Image map of links to different sections of this page.

  Watching Primary Sources Videos

To get the most out of Primary Sources: Workshops in American History:


Watch the lectures and teacher activities in their entirety.


If you have limited time, go to Lectures and Activities for each workshop for ideas for watching the videos in short segments.


While watching, reflect on the questions posed on each workshop's home page.


Use the lectures to spark group discussion or personal reflection.


Identify topics or activities you can use in your classroom.

  Structuring Workshops

Each Primary Sources workshop consists of five sections. Use the following list to help you structure your workshops.


Before You Watch

This section lists the primary source documents and images that should be read and viewed prior to each workshop.
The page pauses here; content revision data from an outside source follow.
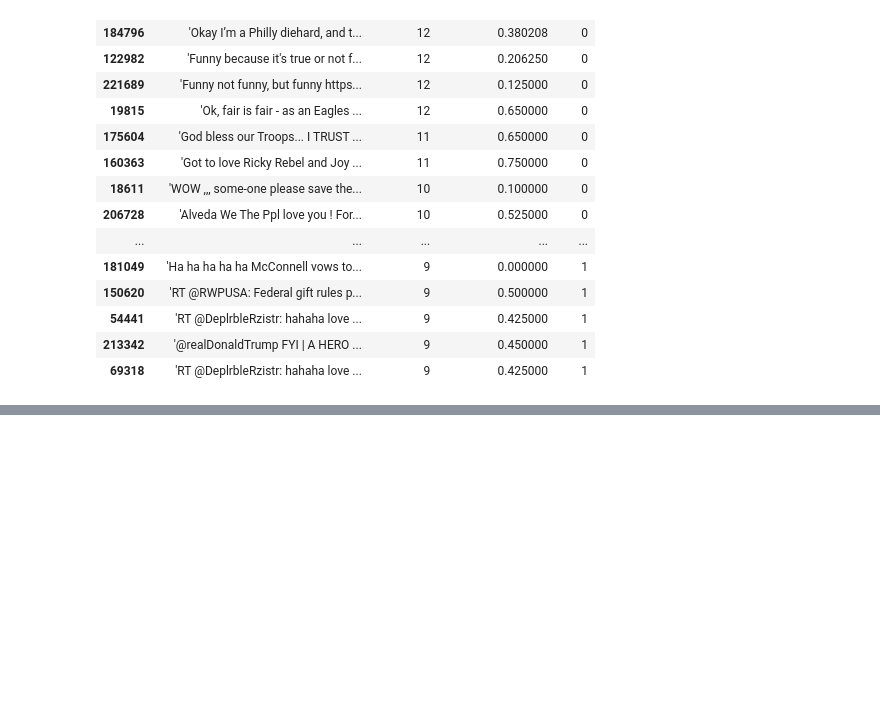
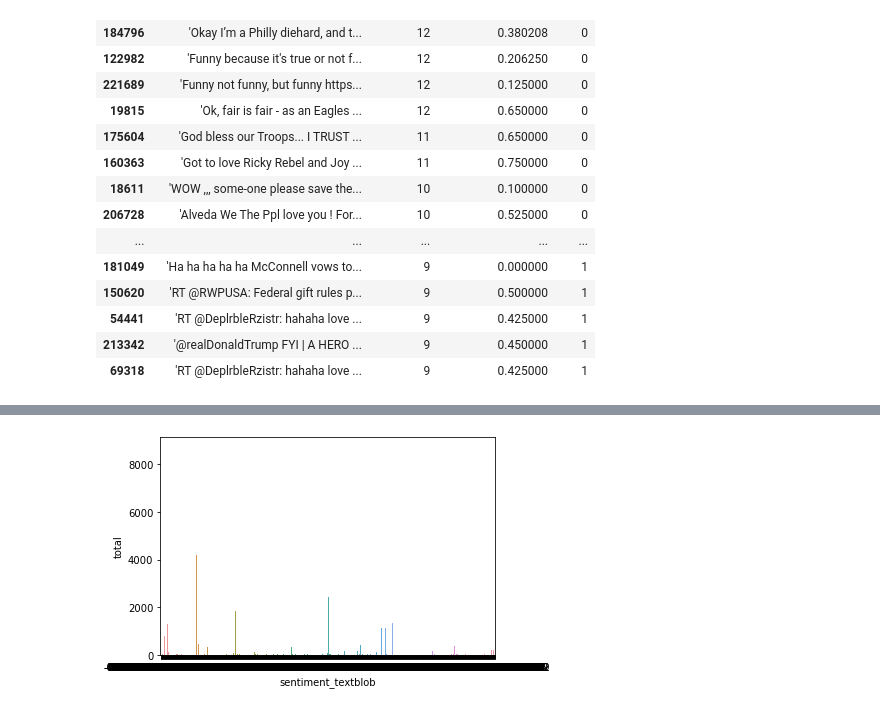
Before and after one commit to HU-AI-Research/Simple-Sentiment-analysis, a Jupyter notebook: Sentiment.ipynb, the cells around one changed output, grey strips where cells are left out. Cells and saved outputs as stored; diff of their text form; code cells hidden in the pictures; blank space fills up the shorter version.

Commit message:
Comparison of sentiment analyses

```diff
--- a/Sentiment.ipynb
+++ b/Sentiment.ipynb
@@ -80 +81,5 @@ df_subset.head(50)
 | 69318 | 'RT @DeplrbleRzistr: hahaha love ... | 9 | 0.425000 | 1 |
+# %%
+df_senticount = df.groupby('sentiment')['sentiment'].count().reset_index(name='total')
+df_sentiblob = df.groupby('sentiment_textblob')['sentiment_textblob'].count().reset_index(name='total')
+df_sentiblob.head()
@@ -80,0 +93,6 @@ df_subset.head(50)
+# %%
+df_senticount = df_senticount[(df_senticount != 0).all(axis=1)]
+df_sentiblob = df_sentiblob[(df_sentiblob != 0).all(axis=1)]
+ax = sns.barplot(x="sentiment_textblob", y="total", data=df_sentiblob)
+# %% [output]
+[figure, added]
```
Also changed, not shown: parts of 5 cells of this notebook.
Click on each primary source to read the full text or view the image and to access background information and questions that should be considered while examining these primary sources.


Lectures and Activities

This section describes the workshop activities and reflections that participants will do after viewing Primary Sources. Three grids are included to help you structure your workshop based on the length of your session. First, you can choose whether you want a two-hour, 1.5-hour, or 45-minute workshop, then you can select the workshop in that timeframe that best suits your needs. You can also access the transcript for each workshop in this section.


Homework Assignment

Refer to the Before You Watch section of the next workshop you will be doing to access the primary source documents and images that should be read and viewed prior to that workshop.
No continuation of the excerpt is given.